Sort through the listing below and keep each line with the word "ipynb". Copy those.
►
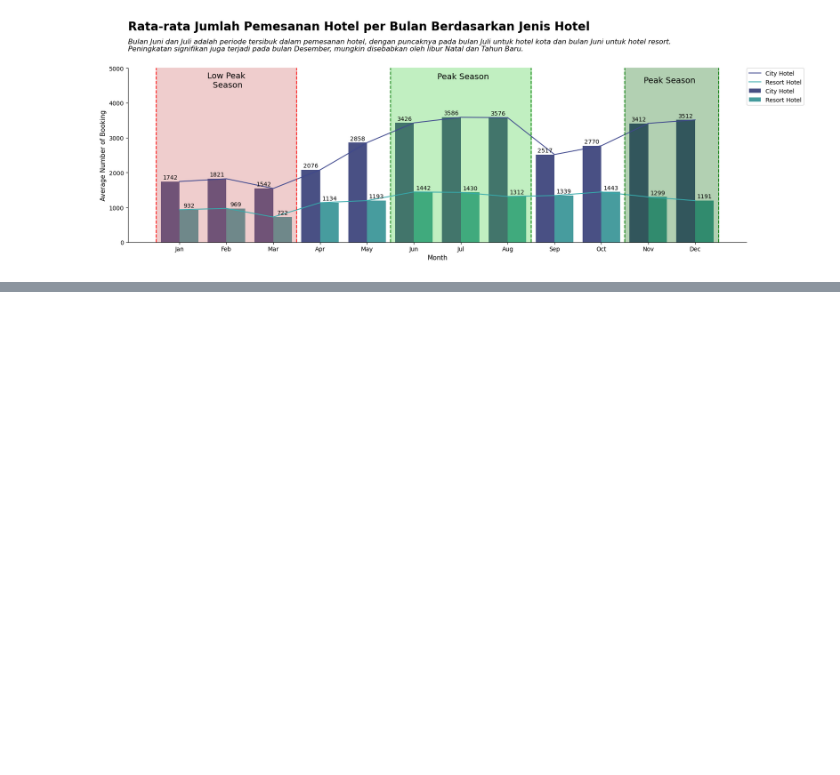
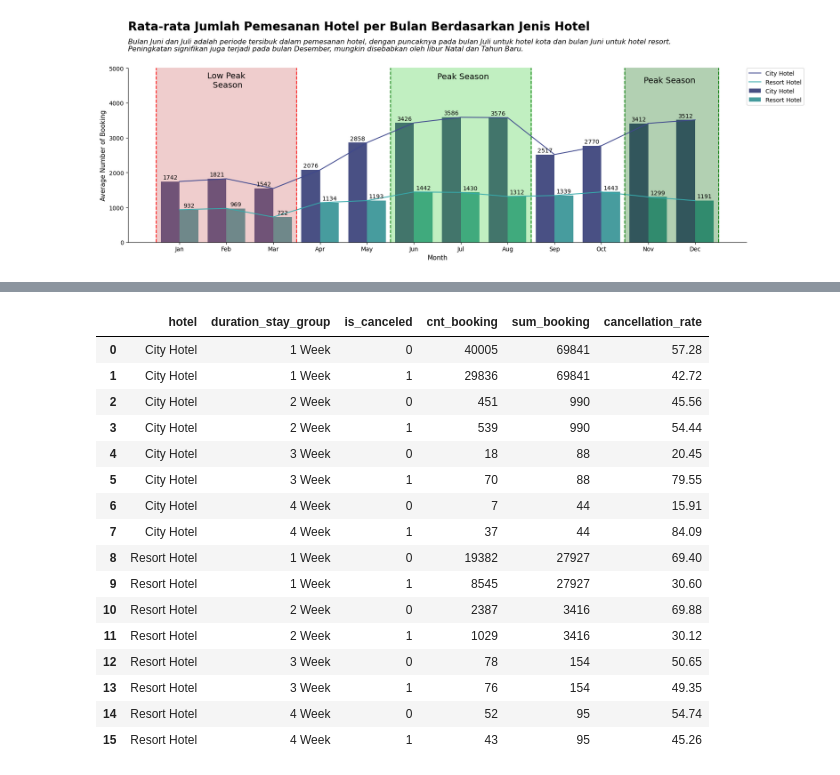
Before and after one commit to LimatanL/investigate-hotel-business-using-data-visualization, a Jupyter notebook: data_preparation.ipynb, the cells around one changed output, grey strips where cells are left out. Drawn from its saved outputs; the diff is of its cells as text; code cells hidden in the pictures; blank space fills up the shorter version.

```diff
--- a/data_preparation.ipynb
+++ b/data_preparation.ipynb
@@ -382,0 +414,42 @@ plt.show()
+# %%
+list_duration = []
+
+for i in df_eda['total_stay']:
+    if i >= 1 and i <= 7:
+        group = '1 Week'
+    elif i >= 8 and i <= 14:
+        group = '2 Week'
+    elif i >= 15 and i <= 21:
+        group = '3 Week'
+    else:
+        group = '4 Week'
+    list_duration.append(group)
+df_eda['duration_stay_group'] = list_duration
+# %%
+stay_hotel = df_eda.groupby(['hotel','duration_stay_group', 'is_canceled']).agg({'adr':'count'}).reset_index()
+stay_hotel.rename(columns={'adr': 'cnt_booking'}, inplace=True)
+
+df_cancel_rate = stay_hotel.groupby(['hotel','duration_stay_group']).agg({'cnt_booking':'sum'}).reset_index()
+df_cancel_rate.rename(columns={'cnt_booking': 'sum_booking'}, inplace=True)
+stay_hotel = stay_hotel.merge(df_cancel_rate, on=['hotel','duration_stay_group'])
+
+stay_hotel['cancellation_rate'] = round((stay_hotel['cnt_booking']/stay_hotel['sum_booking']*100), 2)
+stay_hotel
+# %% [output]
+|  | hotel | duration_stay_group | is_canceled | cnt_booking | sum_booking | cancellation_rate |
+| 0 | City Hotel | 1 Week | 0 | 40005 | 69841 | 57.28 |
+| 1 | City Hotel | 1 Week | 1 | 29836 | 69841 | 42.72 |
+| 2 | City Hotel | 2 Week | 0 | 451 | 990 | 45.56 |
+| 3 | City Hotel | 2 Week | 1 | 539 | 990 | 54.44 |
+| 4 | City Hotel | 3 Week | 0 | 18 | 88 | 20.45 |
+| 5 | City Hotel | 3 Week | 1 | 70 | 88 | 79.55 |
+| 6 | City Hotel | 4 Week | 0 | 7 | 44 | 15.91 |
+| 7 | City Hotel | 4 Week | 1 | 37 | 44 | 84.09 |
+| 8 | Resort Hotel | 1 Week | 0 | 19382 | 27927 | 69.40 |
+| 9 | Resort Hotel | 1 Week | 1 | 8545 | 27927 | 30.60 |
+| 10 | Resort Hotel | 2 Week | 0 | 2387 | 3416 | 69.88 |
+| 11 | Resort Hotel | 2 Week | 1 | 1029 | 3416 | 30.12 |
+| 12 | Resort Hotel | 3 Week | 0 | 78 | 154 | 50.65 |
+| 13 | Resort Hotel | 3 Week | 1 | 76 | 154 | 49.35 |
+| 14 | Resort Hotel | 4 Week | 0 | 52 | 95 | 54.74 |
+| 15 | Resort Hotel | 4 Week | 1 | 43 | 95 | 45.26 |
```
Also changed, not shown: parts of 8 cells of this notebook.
◄
**Task response:**
Before and after one commit to LimatanL/investigate-hotel-business-using-data-visualization, a Jupyter notebook: data_preparation.ipynb, the cells around one changed output, grey strips where cells are left out. Drawn from its saved outputs; the diff is of its cells as text; code cells hidden in the pictures; blank space fills up the shorter version.
--- a/data_preparation.ipynb
+++ b/data_preparation.ipynb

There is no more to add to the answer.